This is another one you can easily write a book on. My brooder is built into my coop. I put my chicks out there straight from the incubator even when the outside temperature is below freezing. Brooding outside can be a bit challenging because of the different highs and lows you get, but as long as you can safely keep one area warm enough in the coldest temperatures and another area cool enough in the warmest temperatures you can move them outside today. I don’t think you have older chickens out there to worry about integration. If you start to have dust, noise, or small problems in the house you might want to consider this as long as you have power out there. I use heat lamps but there are several other ways to provide the heat as long as you have electricity out there and it is ready. If you are interested maybe you can let us know and we can give more details.
When they can go out without extra heat is another complicated question. It’s going to depend a lot on where you are and what kind of temperatures you are experiencing, how well they are feathered out, what your facilities look like, and if they have been acclimated. Most chicks are fully feathered around 4 to 5 weeks and can usually go outside then in temperatures that are not severe, but we are all unique.

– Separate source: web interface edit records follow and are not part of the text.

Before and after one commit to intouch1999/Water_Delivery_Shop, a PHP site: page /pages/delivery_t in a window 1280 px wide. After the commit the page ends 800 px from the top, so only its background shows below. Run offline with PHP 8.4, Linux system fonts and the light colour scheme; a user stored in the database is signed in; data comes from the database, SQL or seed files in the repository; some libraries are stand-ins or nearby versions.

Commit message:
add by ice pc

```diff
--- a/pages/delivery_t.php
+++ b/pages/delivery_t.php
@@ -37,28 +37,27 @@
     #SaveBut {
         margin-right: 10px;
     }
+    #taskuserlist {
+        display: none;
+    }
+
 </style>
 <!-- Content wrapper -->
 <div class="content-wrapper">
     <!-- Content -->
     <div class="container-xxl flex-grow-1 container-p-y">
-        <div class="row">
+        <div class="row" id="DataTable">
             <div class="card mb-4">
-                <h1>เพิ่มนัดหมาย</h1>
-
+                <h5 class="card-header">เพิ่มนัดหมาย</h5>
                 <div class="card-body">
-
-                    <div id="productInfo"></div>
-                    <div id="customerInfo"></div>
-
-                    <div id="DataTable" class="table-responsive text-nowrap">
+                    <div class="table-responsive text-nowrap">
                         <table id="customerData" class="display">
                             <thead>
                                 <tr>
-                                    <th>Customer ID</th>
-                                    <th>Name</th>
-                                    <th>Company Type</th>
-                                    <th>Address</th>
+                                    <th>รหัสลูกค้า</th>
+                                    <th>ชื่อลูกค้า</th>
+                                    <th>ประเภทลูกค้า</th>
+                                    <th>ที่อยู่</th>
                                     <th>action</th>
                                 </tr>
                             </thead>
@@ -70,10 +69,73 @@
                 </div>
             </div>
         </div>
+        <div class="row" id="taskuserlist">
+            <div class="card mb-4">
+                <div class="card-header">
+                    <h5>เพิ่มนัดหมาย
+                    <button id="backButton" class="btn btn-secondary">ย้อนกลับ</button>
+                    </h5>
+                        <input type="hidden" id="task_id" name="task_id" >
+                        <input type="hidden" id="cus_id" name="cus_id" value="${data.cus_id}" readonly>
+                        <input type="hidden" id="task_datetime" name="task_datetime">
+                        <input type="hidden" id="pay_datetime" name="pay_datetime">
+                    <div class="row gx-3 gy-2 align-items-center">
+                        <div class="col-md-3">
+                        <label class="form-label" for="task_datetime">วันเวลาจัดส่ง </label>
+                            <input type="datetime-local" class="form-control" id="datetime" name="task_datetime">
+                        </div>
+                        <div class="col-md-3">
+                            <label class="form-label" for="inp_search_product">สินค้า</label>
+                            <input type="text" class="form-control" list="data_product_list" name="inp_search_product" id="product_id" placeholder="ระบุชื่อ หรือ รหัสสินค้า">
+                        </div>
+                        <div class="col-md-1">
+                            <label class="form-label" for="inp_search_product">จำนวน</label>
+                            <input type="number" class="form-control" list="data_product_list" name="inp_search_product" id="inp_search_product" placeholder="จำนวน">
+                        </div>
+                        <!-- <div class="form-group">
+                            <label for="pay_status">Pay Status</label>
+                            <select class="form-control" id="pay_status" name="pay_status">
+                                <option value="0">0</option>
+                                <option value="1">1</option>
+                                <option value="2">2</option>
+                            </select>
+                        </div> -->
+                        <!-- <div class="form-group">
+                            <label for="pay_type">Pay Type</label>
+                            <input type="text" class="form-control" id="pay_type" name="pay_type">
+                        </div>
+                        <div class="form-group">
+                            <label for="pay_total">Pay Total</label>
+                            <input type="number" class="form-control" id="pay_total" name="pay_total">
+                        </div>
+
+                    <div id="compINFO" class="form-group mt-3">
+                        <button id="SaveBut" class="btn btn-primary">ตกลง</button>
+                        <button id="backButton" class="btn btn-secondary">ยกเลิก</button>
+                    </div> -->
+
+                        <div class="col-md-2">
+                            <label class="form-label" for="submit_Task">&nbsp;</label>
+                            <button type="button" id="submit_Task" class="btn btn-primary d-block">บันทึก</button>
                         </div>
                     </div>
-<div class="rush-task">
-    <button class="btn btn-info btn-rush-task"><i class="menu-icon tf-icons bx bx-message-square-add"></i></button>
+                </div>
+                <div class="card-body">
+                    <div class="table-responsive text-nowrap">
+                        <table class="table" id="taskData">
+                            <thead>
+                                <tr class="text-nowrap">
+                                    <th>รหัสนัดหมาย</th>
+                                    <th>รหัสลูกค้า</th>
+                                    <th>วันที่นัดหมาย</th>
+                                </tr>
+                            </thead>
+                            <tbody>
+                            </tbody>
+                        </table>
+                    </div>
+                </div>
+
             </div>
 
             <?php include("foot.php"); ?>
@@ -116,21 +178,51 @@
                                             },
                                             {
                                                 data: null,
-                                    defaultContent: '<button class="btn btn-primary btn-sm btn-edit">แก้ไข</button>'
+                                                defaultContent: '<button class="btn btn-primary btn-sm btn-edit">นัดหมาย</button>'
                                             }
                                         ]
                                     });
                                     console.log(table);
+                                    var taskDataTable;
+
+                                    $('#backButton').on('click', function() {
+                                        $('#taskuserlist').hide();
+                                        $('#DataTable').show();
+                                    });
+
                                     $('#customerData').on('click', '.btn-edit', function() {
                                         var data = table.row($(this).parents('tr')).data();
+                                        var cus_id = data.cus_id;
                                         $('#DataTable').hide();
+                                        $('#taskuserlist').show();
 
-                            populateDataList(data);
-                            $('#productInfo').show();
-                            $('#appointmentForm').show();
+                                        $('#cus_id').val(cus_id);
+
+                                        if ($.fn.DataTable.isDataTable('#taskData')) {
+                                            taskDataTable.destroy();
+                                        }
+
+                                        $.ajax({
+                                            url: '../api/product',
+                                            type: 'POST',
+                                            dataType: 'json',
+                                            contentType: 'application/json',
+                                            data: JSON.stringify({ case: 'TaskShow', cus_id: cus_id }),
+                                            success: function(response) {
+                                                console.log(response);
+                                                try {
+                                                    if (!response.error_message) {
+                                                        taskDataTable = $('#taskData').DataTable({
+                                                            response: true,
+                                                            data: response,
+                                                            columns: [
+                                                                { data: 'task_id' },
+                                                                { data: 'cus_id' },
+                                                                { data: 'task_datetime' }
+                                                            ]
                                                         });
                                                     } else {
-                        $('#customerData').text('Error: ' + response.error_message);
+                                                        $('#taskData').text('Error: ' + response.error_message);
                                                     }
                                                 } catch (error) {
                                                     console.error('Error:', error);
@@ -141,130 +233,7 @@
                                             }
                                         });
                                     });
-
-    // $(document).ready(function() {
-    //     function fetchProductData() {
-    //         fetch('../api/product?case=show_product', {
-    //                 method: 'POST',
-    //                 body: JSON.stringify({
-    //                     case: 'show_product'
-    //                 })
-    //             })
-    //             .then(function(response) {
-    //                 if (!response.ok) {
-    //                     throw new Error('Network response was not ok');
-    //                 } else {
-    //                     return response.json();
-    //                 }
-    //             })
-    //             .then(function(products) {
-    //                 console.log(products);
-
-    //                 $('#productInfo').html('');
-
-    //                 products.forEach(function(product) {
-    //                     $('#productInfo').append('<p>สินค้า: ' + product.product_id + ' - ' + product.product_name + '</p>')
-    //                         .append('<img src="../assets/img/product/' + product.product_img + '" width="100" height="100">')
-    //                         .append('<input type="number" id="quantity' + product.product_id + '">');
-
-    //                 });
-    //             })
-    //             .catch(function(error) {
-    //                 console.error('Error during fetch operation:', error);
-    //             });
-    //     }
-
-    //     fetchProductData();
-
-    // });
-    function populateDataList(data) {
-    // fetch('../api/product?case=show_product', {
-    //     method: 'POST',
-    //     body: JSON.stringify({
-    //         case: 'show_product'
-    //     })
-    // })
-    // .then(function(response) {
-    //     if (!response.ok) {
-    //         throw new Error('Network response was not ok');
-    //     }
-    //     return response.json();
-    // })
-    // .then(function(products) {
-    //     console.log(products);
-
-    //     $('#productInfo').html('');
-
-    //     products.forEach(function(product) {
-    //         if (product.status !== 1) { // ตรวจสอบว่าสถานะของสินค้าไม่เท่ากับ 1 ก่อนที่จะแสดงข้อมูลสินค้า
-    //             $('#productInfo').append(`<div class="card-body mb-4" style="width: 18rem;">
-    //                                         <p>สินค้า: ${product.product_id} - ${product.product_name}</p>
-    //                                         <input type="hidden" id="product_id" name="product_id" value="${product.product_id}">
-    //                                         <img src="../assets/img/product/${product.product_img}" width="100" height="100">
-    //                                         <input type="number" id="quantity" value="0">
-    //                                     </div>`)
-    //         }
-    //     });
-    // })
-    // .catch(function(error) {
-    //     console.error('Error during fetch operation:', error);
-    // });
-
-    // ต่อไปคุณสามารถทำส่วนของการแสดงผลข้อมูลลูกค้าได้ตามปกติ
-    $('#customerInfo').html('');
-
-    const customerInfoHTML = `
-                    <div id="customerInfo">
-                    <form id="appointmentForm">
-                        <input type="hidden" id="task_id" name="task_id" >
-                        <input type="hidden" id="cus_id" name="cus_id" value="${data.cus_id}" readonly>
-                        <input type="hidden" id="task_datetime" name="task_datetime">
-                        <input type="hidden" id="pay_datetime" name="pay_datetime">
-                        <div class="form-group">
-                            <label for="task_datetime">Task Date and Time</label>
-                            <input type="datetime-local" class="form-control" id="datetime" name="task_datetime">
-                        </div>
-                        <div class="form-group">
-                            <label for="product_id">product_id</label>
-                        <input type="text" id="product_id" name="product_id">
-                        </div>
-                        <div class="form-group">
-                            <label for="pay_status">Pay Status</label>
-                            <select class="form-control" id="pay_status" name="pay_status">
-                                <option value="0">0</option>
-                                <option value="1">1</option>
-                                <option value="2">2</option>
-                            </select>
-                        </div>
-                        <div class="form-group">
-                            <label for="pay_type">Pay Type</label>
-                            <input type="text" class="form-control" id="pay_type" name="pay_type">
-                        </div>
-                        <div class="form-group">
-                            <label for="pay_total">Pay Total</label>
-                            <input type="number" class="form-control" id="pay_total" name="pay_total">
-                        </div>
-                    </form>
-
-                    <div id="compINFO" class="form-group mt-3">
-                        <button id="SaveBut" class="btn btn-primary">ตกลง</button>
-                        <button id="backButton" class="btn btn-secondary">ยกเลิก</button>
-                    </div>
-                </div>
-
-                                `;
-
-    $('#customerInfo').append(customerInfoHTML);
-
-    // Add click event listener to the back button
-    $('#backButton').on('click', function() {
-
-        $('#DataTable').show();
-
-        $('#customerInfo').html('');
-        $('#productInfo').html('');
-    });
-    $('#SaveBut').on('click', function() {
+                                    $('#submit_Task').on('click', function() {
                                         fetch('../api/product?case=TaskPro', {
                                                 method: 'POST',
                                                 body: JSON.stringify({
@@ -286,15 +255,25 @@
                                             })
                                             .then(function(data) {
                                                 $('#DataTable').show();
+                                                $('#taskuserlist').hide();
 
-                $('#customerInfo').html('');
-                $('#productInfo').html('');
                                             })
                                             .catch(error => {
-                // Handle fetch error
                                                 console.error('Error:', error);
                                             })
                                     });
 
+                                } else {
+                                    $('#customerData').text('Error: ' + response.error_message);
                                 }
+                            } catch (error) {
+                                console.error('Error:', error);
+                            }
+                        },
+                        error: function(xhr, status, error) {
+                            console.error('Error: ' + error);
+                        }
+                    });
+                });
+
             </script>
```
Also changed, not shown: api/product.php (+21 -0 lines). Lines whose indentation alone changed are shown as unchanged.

I don’t have any idea what your coop looks like, how big it is, or how many chicks you have. There is no need to move the brooder with them. They will adjust really quickly to the coop without it. It’s normally recommended to keep them in the coop for about a week before you let them out to the run, the thinking being that they will get used to the coop as home and return there to sleep at night. That often works but not always. You may find that even after doing that they still want to sleep in the run. If you consider your run truly predator proof, that’s fine, but most people want them sleeping in the coop section. If that’s true with you just put them in the coop after dark and lock them in there overnight. They should soon get the message. Of course there are other ways of doing this, there always are, but the main thing is be a little flexible and adjust as you see a need.